A production project which Falk did have qualms about was the first 4-door Porsche, the 989. “It was a very good car. We did much of the proving with the engine, gearbox and chassis installed in a Mercedes saloon, and the development went well, but it just kept getting more expensive.” How did he react to the final version that was built, “The Panamera is a fine car, but it isn’t a Porsche in the same way that a 911 is. Of course, the image of the 911 is not as strong now because Porsche makes a wider range of models. For me the Panamera is too much of a departure from this tradition. Panamera owners are not part of the Porsche tradition.”
Peter Falk went to Le Mans on Porsche’s behalf thirty times: “My last visit was in 1994 as a guest. To be honest, I was bored because for the first time ever, I wasn’t responsible for anything: I didn’t have anything to do.”
He is sanguine about today’s Le Mans operation: “Of course I want Porsche to win, but it’s not the same now, things were different then.” One senses the Porsche traditionalist coming to the fore in Peter Falk’s normally gentle and considered demeanour. “There is no criticism on the technical side, they’ve had 300 people working full time on this project. I just don’t have a good feeling about the way Porsche goes about it now and I know most of my retired colleagues think this way too. Heute gibt es keine Bescheidenheit mehr [today there is no longer the modesty there once was].” On one level, Falk is referring to the fact that once upon a time Porsche’s entire Le Mans winning effort comprised a mere 20 engineers and mechanics, yet they managed to win consistently. Today’s resources seem unlimited by comparison.
One of his final duties at Porsche was to prepare the seminal brief for the 993 after the relative disappointment of the 964. He wrote that the new 911 should be light, tactile and agile: essentially his paper sought to restore the purity of the relationship between driver and machine, the difference between a Porsche and other cars and which he evidently felt was in danger of being lost. If today’s Porsche operation lacks ‘modesty’ for him, this is understandable: Porsche was a small company which punched far above its weight, thanks to the absolute integrity of its engineering.

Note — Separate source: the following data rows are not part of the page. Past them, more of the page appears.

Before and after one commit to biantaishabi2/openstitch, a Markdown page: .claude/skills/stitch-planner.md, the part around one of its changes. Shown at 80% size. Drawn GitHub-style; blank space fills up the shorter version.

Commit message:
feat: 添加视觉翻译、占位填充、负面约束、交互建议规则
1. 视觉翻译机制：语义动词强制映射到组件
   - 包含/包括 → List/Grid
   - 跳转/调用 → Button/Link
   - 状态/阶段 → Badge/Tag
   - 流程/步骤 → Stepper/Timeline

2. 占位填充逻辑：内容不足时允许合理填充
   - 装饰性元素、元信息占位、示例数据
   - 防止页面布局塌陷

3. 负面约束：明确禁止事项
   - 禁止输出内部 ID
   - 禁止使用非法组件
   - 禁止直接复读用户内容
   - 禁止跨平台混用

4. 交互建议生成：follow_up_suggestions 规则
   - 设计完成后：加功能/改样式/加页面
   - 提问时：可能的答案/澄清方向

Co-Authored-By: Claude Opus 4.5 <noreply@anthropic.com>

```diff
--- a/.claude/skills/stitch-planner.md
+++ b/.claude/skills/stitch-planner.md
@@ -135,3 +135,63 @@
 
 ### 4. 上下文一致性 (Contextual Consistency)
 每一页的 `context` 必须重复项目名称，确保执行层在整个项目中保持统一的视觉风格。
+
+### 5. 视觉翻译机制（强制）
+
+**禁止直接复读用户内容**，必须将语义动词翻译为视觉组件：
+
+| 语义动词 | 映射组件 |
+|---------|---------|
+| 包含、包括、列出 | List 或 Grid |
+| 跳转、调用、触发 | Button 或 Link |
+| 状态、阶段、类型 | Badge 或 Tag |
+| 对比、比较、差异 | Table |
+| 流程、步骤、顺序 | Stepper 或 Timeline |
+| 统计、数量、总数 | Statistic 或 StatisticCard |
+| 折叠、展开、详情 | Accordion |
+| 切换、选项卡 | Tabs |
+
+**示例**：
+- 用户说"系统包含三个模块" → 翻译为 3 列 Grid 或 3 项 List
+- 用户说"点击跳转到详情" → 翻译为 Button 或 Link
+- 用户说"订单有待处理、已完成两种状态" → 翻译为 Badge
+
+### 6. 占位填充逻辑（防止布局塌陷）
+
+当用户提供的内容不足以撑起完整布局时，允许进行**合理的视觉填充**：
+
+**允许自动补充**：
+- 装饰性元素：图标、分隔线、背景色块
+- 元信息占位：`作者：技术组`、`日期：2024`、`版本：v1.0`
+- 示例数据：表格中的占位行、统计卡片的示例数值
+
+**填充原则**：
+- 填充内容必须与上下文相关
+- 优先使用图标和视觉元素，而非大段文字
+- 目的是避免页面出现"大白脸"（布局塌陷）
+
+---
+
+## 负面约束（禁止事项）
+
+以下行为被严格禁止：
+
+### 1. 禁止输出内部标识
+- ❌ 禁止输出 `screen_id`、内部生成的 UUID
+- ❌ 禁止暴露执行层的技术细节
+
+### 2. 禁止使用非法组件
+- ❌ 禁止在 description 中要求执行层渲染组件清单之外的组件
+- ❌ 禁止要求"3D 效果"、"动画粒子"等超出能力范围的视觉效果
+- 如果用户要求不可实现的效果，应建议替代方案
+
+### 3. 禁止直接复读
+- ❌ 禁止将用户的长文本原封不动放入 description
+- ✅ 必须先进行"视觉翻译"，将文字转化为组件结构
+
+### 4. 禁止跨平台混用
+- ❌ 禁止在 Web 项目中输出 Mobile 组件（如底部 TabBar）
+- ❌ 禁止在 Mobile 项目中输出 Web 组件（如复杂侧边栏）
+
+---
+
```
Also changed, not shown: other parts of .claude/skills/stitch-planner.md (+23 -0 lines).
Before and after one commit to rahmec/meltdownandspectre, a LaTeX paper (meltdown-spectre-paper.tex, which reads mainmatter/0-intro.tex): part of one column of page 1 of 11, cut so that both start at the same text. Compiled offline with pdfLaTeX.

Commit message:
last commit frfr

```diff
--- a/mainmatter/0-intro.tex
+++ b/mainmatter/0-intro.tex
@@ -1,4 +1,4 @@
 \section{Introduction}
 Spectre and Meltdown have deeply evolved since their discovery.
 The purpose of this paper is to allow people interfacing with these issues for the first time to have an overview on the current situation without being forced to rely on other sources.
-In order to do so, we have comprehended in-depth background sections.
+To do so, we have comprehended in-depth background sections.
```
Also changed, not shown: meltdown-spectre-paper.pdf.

He was a man of his time and if the social, legislative and commercial imperatives of the twenty-first century dictate that ‘Excellence’ has had to be redefined, that diminishes nothing of the fine achievements of Peter Falk.
Written by: Kieron Fennelly
Images by: Porsche Archive